Perhaps one of the most difficult things is deciding how to handle it when a child needs to use the restroom, and you are not able to follow them in. Do not be afraid to shout into the restroom to ask if they are all right. Whenever possible, of course, do not have your children use a public restroom alone. Bring a friend for them if possible, if you are not able to go in with them.
You should also make sure your children know to make a fuss, even if they donâ€™t think anyone will hear them. Teach them to head for places where there will be people if they are isolated. Children should know to find a police officer, security guard or an employee working in a store and ask them for help. Failing that, a parent with children is a reasonable choice.

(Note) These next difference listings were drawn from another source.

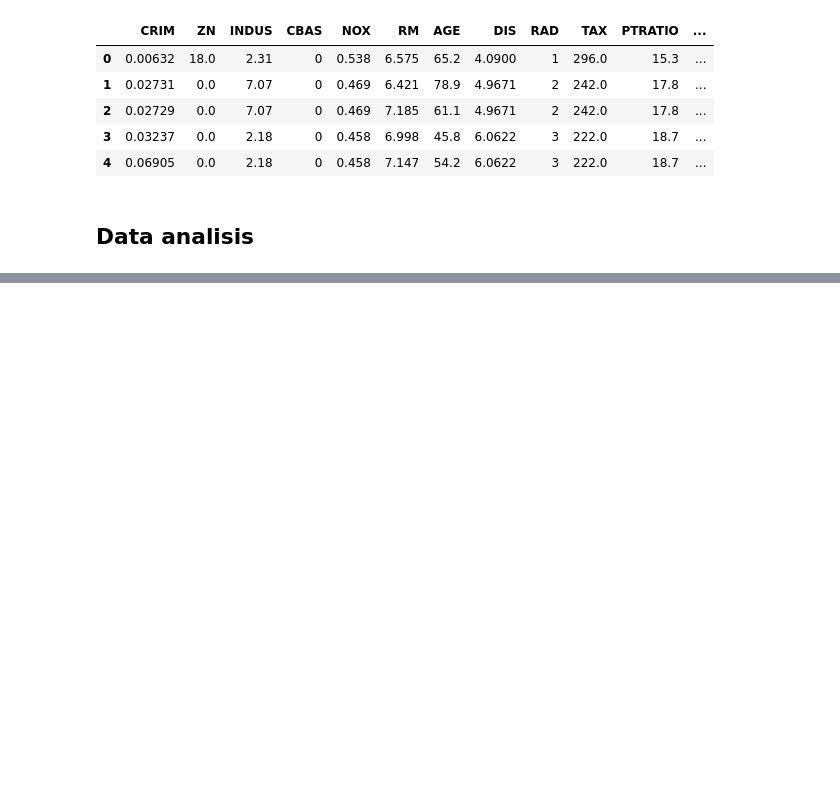
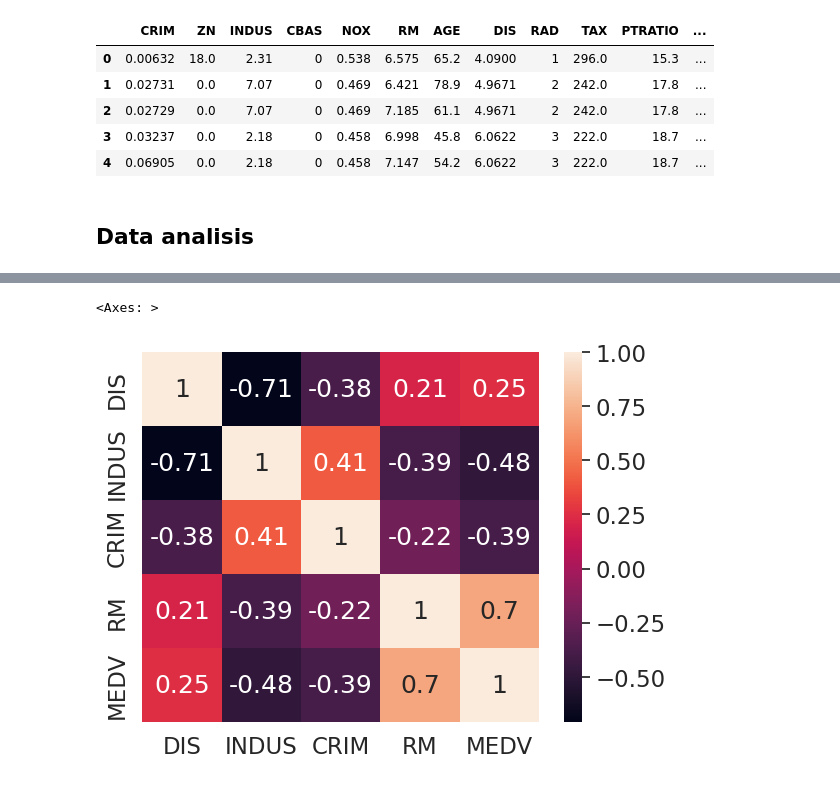
Before and after one commit to simon0820s/LecturesOnMachineLearning, a Jupyter notebook: firstLinearRegression/firstLinearRegression.ipynb, the cells around one changed output, grey strips where cells are left out. Saved outputs shown, nothing was run; the diff lists cells and outputs as text; code cells hidden in the pictures; blank space fills up the shorter version.

```diff
--- a/firstLinearRegression/firstLinearRegression.ipynb
+++ b/firstLinearRegression/firstLinearRegression.ipynb
@@ -21,0 +28,7 @@ sns.set(style='whitegrid', context='notebook')
+# %%
+cm = np.corrcoef(df[cols].values.T)
+sns.set(font_scale=1.5)
+sns.heatmap(cm, cbar=True, annot=True, yticklabels=cols, xticklabels=cols)
+# %% [output]
+<Axes: >
+[figure, added]
```
Also changed, not shown: parts of 3 cells of this notebook.
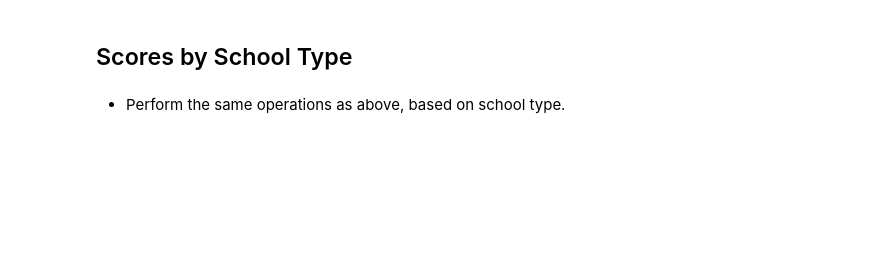
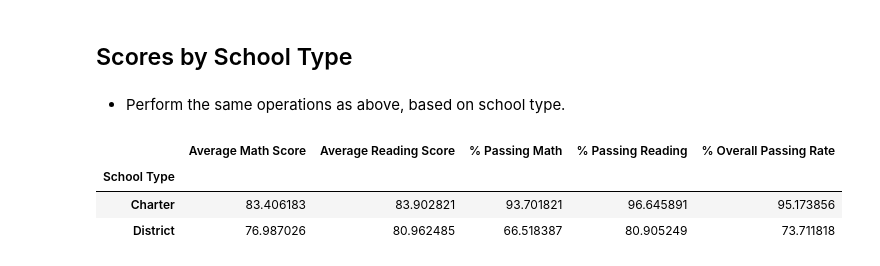
Before and after one commit to plowden/pandas-challenge, a Jupyter notebook: PyCitySchools/PyCitySchools.ipynb, the cells around one changed output. Drawn from its saved outputs; the diff is of its cells as text; code cells hidden in the pictures; blank space fills up the shorter version.

```diff
--- a/PyCitySchools/PyCitySchools.ipynb
+++ b/PyCitySchools/PyCitySchools.ipynb
@@ -385,3 +389,46 @@ size_summary.max()
 ## Scores by School Type
 # %% [markdown]
 * Perform the same operations as above, based on school type.
+# %%
+type_summary = pd.DataFrame ({
+    "School Type": [],
+    "Average Math Score": [],
+    "Average Reading Score": [],
+    "% Passing Math": [],
+    "% Passing Reading": [],
+    "% Overall Passing Rate": []
+})
+
+type_summary["School Type"] = [x for x in ["Charter", "District"]]
+
+avg_math_score = school_data_complete.groupby("type")["math_score"].sum() / \
+    school_data_complete.groupby("type")["Student ID"].count()
+type_summary["Average Math Score"] = [x for x in avg_math_score]
+
+avg_reading_score = school_data_complete.groupby("type")["reading_score"].sum() / \
+    school_data_complete.groupby("type")["Student ID"].count()
+type_summary["Average Reading Score"] = [x for x in avg_reading_score]
+
+passing_math = school_data_complete.loc[school_data_complete["math_score"] >= 70]
+passing_math.groupby("type")["math_score"].count()
+pct_passing_math = 100 * passing_math.groupby("type")["math_score"].count() / \
+    school_data_complete.groupby("type")["Student ID"].count()
+type_summary["% Passing Math"] = [x for x in pct_passing_math]
+
+passing_reading = school_data_complete.loc[school_data_complete["reading_score"] >= 70]
+passing_reading.groupby("type")["reading_score"].count()
+pct_passing_reading = 100 * passing_reading.groupby("type")["reading_score"].count() / \
+    school_data_complete.groupby("type")["Student ID"].count()
+type_summary["% Passing Reading"] = [x for x in pct_passing_reading]
+
+passing_overall = (type_summary["% Passing Math"] + type_summary["% Passing Reading"]) / 2
+type_summary["% Overall Passing Rate"] = [x for x in passing_overall]
+
+# Sort and display results to screen#type_summary_sort = type_summary.sort_values("% Overall Passing Rate", ascending=False)
+type_summary = type_summary.set_index("School Type")
+type_summary
+# %% [output]
+|  | Average Math Score | Average Reading Score | % Passing Math | % Passing Reading | % Overall Passing Rate |
+| School Type |  |  |  |  |  |
+| Charter | 83.406183 | 83.902821 | 93.701821 | 96.645891 | 95.173856 |
+| District | 76.987026 | 80.962485 | 66.518387 | 80.905249 | 73.711818 |
```
Also changed, not shown: parts of 4 cells of this notebook.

The number one safety tip for children, of course, is to not be afraid to tell YOU! Tell them it doesnâ€™t matter if they were breaking a rule at the time or were told not to tell, they must feel free to tell you if someone has done anything they are uncomfortable with. Be ready to listen, and try not to appear angry, as your children may think your anger is directed at them. Make sure they know it was not their fault and that you will do everything possible to keep it from happening again. Then file that police report and quite probably get counseling, not only for your child, but for yourself if you find the situation more than you want to think about.
About the author:
Stephanie Foster is the owner of Home with the Kids, a resource that knows that there's more to staying home with your family than just business. From money saving tips to parenting and marriage tips, to work at home jobs and businesses, you can get information and support here. You can visit the site at http://www.homewiththekids.com